But the rock fell, missing the branch.
“Let me try,” I said, taking the rock and moving farther back for a throw.
“One, two, three, ‘Steph Curry!” I said, trying to borrow some of the recent success of the Golden State Warriors, which had recently beaten LeBron’s team in the finals.
Passive voice is one of those ones I have to work really hard to get out of my writing, and it usually happens on the 2nd or 3rd readthrough. My most helpful hint is to go back and find any “to be” verbs and see if you can make them more active. For example,
The rolling gray-blue mountains were visible in the distance.
could be rewritten:
We could see the rolling gray-blue mountains in the distance.
Sometimes you can also just take them out completely. Your sentence,
My dog was visibly excited.
isn’t actually necessary because you describe in the very next sentence the actions that show your dog is excited, rather than telling that your dog is excited. Your reader will still get that the dog is excited if you drop the first sentence of the paragraph.
A FEW OTHER LITTLE THINGS
You’ve got a word missing in this sentence:

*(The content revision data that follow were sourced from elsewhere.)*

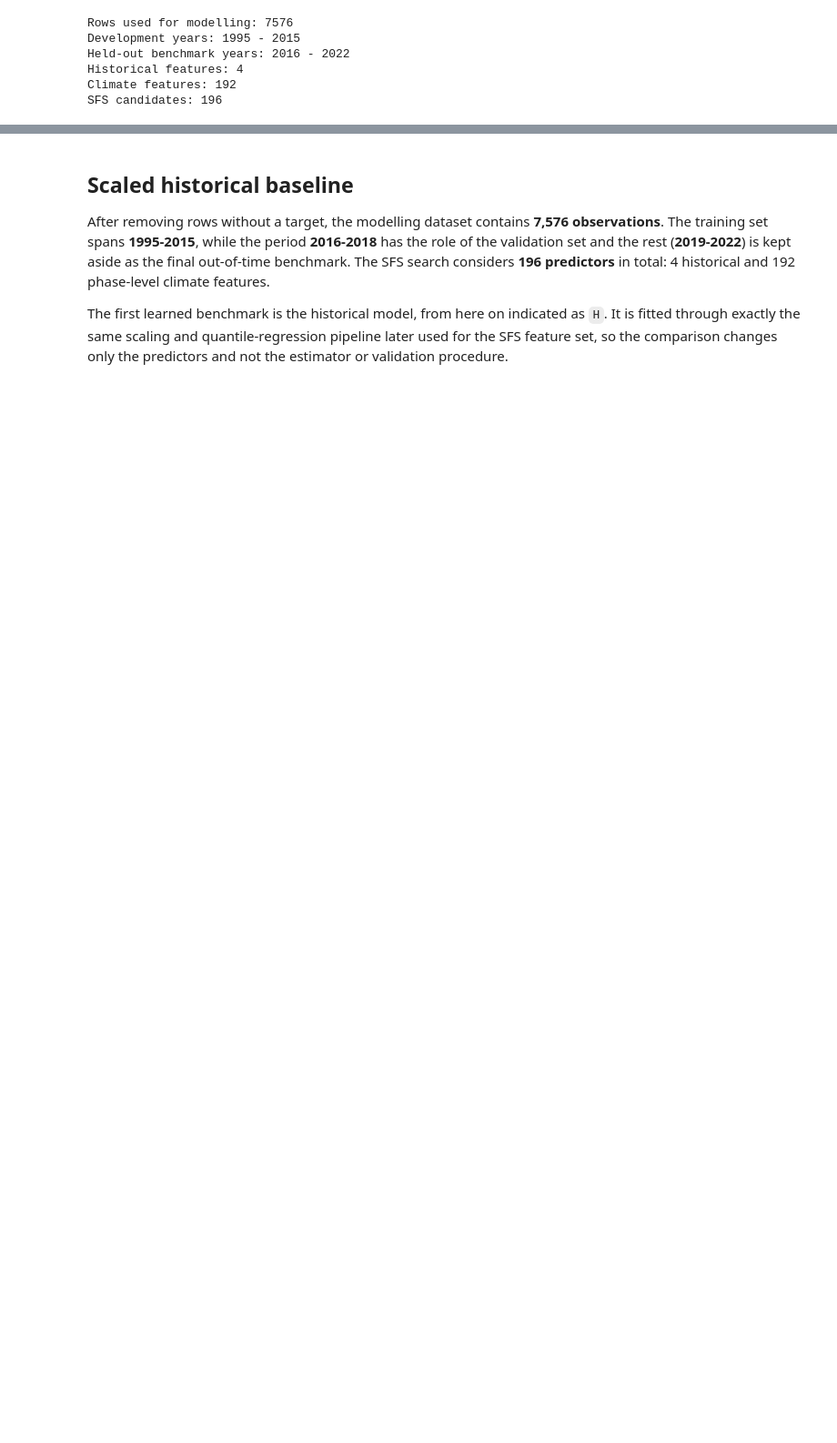
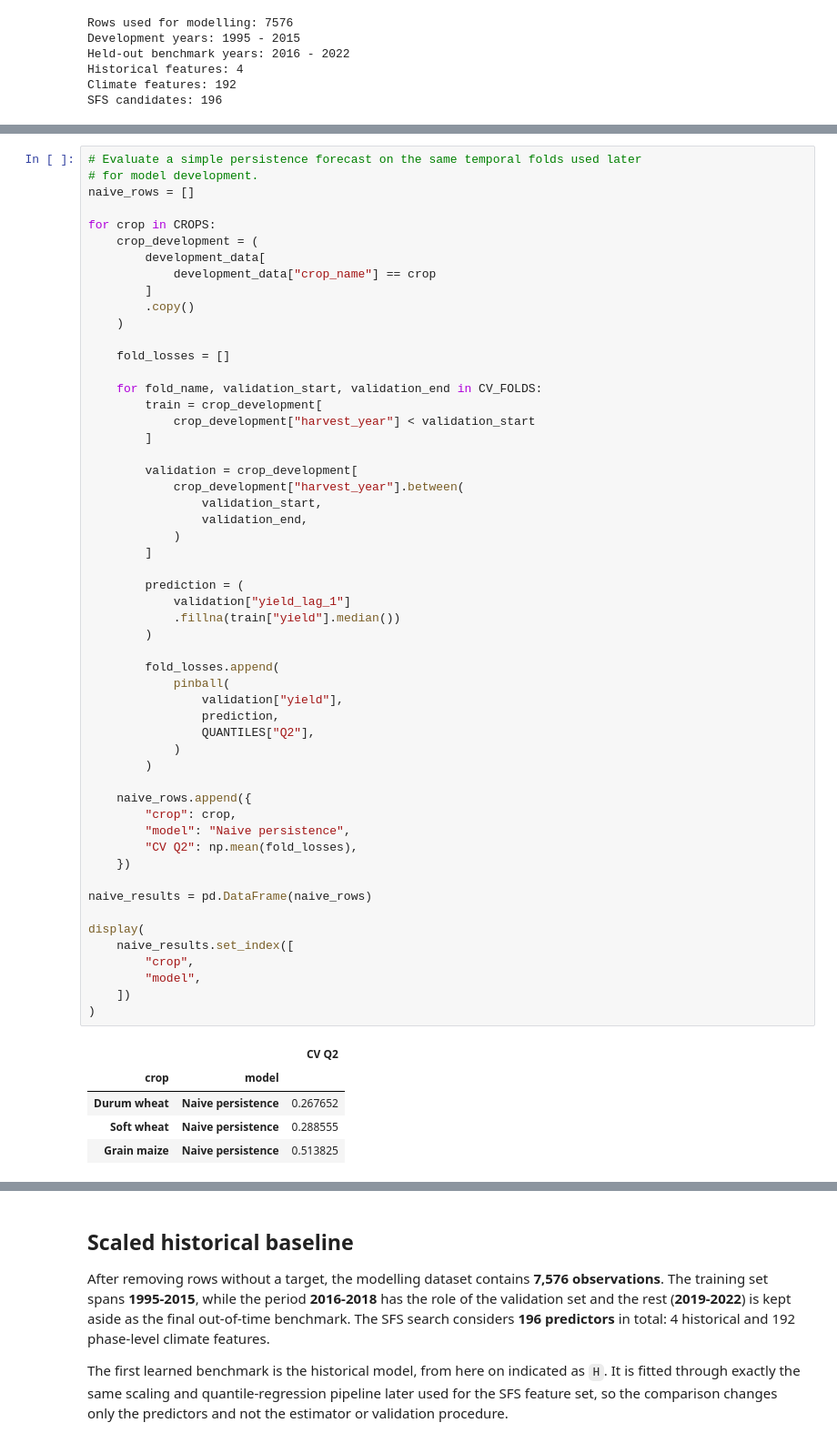
Before and after one commit to AlessioRepetto/agriclimate-intelligence, a Jupyter notebook: notebooks/ML_Quantile_Modelling.ipynb, the cells around one changed output, grey strips where cells are left out. Shown at 91% size. Drawn from its saved outputs; the diff is of its cells as text; blank space fills up the shorter version.

```diff
--- a/notebooks/ML_Quantile_Modelling.ipynb
+++ b/notebooks/ML_Quantile_Modelling.ipynb
@@ -274,3 +289,63 @@ Q2 is therefore used as the primary model-selection objective, while Q1 and Q3 p
+# %%
+# Evaluate a simple persistence forecast on the same temporal folds used later
+# for model development.
+naive_rows = []
+
+for crop in CROPS:
+    crop_development = (
+        development_data[
+            development_data["crop_name"] == crop
+        ]
+        .copy()
+    )
+
+    fold_losses = []
+
+    for fold_name, validation_start, validation_end in CV_FOLDS:
+        train = crop_development[
+            crop_development["harvest_year"] < validation_start
+        ]
+
+        validation = crop_development[
+            crop_development["harvest_year"].between(
+                validation_start,
+                validation_end,
+            )
+        ]
+
+        prediction = (
+            validation["yield_lag_1"]
+            .fillna(train["yield"].median())
+        )
+
+        fold_losses.append(
+            pinball(
+                validation["yield"],
+                prediction,
+                QUANTILES["Q2"],
+            )
+        )
+
+    naive_rows.append({
+        "crop": crop,
+        "model": "Naive persistence",
+        "CV Q2": np.mean(fold_losses),
+    })
+
+naive_results = pd.DataFrame(naive_rows)
+
+display(
+    naive_results.set_index([
+        "crop",
+        "model",
+    ])
+)
+# %% [output]
+|  |  | CV Q2 |
+| crop | model |  |
+| Durum wheat | Naive persistence | 0.267652 |
+| Soft wheat | Naive persistence | 0.288555 |
+| Grain maize | Naive persistence | 0.513825 |
 # %% [markdown]
 ### Linear quantile regression
 
```
Also changed, not shown: parts of 9 cells of this notebook.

My boyfriend tied a rock to [the] end of our rope.
Also, poor Dan doesn’t get a name until 2/3 of the way through the essay! I’d refer to him as your boyfriend Dan the first time and then switch to just Dan. That’s personal preference a bit, but I think it’s easier to read that way.
Again, I really enjoyed reading your piece and I’m so impressed with your adventurous spirit! Those doggies are some lucky fellas to be able to go adventuring with you.